Obama budget director Jacob Lew, who wrote this lucid statement about the Social Security "Trust Fund" back in 2000

"These [trust fund] balances are available to finance future benefit payments and other trust fund expenditures—but only in a bookkeeping sense. These funds are not set up to be pension funds, like the funds of private pension plans. They do not consist of real economic assets that can be drawn down in the future to fund benefits. Instead, they are claims on the Treasury that, when redeemed, will have to be financed by raising taxes, borrowing from the public, or reducing benefits or other expenditures. The existence of large trust fund balances, therefore, does not, by itself, have any impact on the Government's ability to pay benefits." [bold added]

Needless to say, he has changed his tune now that he is being paid to shout "all is well" as enabler-in-chief of Obama's spending habit.

  • Don Lloyd

    Even if actual money were stored away in the SS Trust Fund when payroll tax receipts exceed current payouts this would be a silly thing to do.

    It would be equivalent to burning any surplus payroll tax receipts in the present and printing new money to make up for shortfalls in the future.

    The only way to 'prefund' future payout shortfalls is to maximize the ability of the economy to produce wanted goods and services over time.
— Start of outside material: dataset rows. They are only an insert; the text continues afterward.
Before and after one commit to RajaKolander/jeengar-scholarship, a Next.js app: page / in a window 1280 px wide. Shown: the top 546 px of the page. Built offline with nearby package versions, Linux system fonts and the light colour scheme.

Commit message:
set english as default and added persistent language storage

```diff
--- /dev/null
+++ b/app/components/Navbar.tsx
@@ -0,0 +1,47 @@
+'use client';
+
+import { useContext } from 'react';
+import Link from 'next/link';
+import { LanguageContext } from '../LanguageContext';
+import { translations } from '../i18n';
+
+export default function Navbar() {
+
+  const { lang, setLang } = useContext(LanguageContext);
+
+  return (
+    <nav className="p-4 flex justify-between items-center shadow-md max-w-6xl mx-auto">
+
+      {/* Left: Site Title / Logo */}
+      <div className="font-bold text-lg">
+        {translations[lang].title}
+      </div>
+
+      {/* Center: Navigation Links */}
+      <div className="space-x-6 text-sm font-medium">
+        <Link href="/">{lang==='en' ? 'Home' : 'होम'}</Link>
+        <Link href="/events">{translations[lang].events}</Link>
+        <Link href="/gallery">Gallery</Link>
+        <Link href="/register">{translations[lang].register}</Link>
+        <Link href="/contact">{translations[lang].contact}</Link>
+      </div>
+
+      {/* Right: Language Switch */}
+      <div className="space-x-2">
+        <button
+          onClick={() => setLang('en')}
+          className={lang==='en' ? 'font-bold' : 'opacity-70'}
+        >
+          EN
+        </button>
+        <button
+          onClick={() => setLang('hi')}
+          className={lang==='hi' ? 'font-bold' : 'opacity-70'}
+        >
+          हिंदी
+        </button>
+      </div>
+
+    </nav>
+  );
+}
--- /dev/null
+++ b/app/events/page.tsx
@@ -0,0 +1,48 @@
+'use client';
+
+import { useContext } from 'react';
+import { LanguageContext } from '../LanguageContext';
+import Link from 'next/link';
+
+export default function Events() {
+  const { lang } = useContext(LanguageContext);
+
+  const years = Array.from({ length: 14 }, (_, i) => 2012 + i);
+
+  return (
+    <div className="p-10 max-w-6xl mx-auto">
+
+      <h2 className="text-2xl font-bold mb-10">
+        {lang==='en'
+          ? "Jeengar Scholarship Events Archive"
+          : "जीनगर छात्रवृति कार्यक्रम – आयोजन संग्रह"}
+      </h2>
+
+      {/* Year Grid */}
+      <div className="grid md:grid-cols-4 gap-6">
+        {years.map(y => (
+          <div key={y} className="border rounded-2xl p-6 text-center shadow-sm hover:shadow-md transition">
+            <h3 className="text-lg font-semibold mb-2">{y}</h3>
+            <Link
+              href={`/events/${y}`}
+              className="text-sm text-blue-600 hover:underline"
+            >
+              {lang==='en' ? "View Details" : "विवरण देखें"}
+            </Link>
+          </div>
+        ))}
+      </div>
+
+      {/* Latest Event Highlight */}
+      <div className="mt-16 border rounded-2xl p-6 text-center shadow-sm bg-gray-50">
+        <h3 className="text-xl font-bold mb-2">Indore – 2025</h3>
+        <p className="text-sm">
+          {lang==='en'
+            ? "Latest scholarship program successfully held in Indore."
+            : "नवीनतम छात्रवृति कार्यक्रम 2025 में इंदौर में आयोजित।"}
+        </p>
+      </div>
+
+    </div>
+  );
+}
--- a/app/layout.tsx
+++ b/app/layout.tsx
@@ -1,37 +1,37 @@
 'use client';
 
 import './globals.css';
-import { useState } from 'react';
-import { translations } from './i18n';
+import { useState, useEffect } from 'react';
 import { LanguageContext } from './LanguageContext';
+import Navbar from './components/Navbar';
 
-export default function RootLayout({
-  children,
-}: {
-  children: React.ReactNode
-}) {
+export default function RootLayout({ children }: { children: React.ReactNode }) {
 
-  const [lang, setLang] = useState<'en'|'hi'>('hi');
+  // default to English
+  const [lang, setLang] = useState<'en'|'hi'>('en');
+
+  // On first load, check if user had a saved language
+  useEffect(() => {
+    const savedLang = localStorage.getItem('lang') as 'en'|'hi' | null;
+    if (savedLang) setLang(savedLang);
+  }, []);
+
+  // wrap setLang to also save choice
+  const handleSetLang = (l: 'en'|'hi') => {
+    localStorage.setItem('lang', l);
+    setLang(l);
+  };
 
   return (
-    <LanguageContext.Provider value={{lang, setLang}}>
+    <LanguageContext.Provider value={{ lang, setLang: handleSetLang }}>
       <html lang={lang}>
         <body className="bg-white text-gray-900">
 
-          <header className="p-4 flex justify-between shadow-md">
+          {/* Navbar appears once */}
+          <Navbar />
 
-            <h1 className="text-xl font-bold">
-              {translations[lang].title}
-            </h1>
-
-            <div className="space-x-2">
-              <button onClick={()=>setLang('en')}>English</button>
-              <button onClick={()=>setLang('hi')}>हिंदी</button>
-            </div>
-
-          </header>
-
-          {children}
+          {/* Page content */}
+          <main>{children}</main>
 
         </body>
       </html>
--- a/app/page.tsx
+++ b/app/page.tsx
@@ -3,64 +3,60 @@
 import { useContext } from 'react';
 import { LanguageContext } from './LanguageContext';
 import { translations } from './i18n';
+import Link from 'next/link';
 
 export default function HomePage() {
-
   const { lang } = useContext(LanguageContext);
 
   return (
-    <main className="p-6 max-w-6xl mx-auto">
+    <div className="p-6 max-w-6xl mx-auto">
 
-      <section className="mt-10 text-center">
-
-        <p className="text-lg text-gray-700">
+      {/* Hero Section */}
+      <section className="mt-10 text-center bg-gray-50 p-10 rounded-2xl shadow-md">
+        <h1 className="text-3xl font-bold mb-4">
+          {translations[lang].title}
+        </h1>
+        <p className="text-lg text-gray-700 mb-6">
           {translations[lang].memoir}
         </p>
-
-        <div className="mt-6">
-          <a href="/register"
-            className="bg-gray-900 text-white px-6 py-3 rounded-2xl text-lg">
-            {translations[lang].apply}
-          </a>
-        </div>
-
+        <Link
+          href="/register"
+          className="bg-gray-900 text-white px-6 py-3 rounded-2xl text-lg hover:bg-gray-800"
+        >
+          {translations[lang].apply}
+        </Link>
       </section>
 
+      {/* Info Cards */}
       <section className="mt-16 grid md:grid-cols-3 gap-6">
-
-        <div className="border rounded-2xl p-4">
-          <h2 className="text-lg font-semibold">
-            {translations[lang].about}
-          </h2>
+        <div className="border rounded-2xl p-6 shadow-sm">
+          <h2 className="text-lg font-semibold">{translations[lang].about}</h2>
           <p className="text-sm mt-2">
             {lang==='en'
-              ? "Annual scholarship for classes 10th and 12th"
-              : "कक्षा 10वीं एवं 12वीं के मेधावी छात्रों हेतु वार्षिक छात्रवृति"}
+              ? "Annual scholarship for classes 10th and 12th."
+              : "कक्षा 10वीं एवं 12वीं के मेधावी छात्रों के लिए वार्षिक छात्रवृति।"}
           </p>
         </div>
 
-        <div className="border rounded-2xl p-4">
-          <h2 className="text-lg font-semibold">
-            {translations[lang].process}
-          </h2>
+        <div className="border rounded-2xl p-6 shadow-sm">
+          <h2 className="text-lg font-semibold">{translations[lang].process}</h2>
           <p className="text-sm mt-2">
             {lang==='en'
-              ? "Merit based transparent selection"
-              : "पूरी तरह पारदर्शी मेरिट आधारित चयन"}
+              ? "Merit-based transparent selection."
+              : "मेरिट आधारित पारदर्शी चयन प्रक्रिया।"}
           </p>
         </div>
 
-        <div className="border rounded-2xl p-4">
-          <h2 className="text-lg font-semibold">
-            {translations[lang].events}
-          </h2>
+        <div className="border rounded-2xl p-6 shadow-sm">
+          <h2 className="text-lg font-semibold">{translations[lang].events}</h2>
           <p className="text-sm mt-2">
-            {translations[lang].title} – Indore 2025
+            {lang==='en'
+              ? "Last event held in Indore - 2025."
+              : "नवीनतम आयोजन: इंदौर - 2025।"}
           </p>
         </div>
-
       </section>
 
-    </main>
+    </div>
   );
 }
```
Everything else represents a transfer of purchasing power in the future to SS recipients from everyone else.

    Regards, Don

  • BCM

    Great title.

  • Graeme

    If the Fed inflates the US $, then these liabilities can be paid - but the purchasing power of the recipients will be very disappointing - to say the least.